PhD defence: Søren Hove Ravn


"Essays on the Interactions between Financial Markets, the Macroeconomy, and Economic Policy"


This dissertation consists of four chapters.

In chapter 1, I study empirically whether monetary policy in the US has featured an asymmetric reaction to stock prices in the years leading up to the crisis. Using a daily dataset, I show that interest rates have been cut in response to declining stock prices, whereas monetary policy has remained inactive when stock prices rose. This result is confirmed using lower-frequency data.

In chapter 2, I use a Dynamic Stochastic General Equilibrium (DSGE) model to study the impact of such a policy on macroeconomic outcomes, and investigate how an asymmetric policy interacts with already existing asymmetries in the way stock markets affect the macro economy. I show that an asymmetric policy of this type gives rise to an asymmetric business cycle, as well as an additional, expectations-driven increase in stock prices in response to a positive shock to the economy.

In the third chapter, I study the macroeconomic implications of countercyclical movements in banks’ lending standards, which have been documented in empirical studies. This is done by introducing profit-maximizing banks and a version of relationship banking into a DSGE model. I find that countercyclical credit standards tend to amplify business cycle fluctuations, although this amplification is quite modest at the macroeconomic level.

Chapter 4 contains an empirical study of the effects of fiscal policy in Denmark. The results of this chapter suggest that changes in government spending have a rather large but very short lived effect in Denmark. Moreover, the results confirm that the fiscal multiplier is far from constant over time.
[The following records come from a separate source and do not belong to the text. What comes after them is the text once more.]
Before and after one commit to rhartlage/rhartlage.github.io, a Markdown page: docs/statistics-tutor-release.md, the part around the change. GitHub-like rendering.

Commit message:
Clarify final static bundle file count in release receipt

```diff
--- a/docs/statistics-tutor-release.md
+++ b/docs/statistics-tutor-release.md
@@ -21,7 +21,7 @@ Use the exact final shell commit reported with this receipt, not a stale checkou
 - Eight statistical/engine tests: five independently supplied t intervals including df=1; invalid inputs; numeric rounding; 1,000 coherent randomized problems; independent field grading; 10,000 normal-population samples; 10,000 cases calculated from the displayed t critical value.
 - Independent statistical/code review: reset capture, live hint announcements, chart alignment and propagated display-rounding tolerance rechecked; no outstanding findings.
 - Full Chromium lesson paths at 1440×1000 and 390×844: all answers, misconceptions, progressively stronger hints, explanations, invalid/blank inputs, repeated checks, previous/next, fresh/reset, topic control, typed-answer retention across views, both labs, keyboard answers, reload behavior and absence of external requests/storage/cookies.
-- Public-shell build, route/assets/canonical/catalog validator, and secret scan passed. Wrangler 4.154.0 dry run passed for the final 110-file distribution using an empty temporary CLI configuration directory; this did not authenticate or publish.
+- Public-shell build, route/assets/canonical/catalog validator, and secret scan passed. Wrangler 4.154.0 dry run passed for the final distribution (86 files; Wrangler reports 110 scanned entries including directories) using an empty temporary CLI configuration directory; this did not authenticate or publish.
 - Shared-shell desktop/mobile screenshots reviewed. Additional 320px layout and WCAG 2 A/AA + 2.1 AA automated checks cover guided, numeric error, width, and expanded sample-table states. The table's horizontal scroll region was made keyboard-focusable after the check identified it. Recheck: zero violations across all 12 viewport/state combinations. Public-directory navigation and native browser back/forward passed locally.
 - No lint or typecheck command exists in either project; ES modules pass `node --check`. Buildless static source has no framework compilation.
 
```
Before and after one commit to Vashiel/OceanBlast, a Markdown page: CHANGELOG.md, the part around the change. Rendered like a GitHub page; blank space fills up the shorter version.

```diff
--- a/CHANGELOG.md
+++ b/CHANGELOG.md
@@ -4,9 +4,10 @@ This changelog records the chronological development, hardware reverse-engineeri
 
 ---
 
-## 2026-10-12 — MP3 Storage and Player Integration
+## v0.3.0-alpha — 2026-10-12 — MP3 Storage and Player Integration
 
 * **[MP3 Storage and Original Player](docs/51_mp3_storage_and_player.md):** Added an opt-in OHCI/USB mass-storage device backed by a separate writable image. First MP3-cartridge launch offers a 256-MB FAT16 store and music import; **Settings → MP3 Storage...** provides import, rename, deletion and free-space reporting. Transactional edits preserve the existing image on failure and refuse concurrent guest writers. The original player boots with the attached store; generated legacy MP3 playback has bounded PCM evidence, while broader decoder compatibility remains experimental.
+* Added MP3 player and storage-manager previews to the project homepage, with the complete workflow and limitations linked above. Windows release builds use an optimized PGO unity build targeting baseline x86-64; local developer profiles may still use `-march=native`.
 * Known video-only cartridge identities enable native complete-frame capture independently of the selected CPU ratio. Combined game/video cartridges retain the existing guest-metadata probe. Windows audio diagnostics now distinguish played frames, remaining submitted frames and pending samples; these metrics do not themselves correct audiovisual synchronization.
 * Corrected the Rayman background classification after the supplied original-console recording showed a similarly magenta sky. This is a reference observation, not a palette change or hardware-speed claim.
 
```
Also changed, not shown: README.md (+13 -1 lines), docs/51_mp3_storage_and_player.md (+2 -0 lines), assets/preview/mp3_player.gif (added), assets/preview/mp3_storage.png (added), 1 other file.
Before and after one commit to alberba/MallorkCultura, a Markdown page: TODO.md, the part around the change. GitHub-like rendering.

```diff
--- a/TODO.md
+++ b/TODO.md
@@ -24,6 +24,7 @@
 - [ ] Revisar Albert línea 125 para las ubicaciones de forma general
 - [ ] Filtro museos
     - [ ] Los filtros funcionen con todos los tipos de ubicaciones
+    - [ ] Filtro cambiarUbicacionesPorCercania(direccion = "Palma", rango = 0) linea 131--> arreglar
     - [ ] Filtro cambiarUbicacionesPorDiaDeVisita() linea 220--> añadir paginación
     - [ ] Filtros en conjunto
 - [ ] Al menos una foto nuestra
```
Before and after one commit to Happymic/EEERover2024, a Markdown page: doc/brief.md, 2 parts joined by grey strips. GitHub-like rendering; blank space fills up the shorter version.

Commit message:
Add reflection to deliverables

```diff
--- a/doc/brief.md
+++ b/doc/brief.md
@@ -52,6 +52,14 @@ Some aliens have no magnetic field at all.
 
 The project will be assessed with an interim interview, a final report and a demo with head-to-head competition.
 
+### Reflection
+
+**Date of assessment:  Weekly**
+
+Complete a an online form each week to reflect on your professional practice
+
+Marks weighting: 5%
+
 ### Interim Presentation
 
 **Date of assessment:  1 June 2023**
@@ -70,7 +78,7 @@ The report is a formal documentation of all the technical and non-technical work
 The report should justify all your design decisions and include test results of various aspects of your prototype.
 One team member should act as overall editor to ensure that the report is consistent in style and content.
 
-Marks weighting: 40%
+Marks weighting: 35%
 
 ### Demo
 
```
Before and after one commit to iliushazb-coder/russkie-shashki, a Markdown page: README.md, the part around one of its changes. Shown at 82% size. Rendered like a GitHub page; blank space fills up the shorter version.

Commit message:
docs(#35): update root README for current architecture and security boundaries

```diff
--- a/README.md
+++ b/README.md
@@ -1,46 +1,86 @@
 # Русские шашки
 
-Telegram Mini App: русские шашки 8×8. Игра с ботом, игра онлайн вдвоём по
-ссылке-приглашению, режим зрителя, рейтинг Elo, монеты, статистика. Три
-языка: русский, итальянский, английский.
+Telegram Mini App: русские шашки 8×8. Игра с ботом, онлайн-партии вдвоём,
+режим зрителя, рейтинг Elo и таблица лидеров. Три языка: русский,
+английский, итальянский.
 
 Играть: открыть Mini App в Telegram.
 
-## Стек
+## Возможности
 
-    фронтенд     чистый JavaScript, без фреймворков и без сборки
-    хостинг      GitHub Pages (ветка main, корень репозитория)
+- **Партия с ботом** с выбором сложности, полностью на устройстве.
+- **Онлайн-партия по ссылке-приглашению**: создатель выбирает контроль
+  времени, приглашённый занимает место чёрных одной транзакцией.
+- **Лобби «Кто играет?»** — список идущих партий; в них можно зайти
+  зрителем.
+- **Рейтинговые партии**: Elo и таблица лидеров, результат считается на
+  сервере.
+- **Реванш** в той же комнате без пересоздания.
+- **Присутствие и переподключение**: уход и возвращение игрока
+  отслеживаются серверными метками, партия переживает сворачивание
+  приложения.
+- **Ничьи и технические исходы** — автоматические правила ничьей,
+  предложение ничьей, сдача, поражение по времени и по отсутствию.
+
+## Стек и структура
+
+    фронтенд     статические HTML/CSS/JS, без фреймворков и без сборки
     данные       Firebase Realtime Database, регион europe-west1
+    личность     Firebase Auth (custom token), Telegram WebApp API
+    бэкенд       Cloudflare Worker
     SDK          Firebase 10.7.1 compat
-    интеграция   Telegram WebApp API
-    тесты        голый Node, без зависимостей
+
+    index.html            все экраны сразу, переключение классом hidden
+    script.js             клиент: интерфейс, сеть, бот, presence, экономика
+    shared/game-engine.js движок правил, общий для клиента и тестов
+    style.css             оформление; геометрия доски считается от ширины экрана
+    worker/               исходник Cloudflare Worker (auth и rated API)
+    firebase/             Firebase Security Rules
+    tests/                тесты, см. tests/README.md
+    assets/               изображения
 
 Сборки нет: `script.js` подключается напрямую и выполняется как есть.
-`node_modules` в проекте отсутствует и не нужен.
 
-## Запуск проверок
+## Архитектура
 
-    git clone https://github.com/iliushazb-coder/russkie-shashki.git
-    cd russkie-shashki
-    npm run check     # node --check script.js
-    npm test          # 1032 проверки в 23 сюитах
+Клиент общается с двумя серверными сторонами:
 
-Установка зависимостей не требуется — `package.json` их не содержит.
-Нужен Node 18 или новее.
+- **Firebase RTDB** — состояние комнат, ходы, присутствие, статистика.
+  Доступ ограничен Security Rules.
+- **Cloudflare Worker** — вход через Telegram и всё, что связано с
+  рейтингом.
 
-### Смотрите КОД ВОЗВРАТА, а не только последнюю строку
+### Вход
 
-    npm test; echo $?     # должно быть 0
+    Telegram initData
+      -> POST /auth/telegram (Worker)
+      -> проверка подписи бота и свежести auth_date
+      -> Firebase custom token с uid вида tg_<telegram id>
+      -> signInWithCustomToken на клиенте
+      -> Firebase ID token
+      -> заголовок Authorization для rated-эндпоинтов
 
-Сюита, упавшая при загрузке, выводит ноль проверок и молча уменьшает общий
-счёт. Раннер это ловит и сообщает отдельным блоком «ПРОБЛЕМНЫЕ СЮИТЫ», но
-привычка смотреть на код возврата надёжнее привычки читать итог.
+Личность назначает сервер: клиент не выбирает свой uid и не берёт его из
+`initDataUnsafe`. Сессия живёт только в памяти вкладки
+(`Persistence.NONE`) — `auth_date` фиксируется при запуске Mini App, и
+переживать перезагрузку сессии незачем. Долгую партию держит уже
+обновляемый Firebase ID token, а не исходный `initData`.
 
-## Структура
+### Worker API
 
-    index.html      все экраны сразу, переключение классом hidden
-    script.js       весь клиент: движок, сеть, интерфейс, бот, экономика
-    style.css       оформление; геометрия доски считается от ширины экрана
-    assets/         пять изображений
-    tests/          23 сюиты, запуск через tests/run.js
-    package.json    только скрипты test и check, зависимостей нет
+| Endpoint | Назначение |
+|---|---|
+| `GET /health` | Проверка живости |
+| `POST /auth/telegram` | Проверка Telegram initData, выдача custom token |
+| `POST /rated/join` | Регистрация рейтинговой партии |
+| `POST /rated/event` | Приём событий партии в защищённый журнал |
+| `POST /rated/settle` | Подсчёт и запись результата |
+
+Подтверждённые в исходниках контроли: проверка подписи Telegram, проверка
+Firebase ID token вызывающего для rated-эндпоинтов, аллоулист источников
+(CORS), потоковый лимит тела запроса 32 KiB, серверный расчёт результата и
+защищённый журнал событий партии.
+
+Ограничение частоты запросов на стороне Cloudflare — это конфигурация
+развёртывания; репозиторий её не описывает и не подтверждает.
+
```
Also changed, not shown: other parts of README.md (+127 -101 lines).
It was low in the 1970’s and 1980’s, but has been larger in the last two decades when Denmark has had a credibly fixed exchange rate and sound public finances.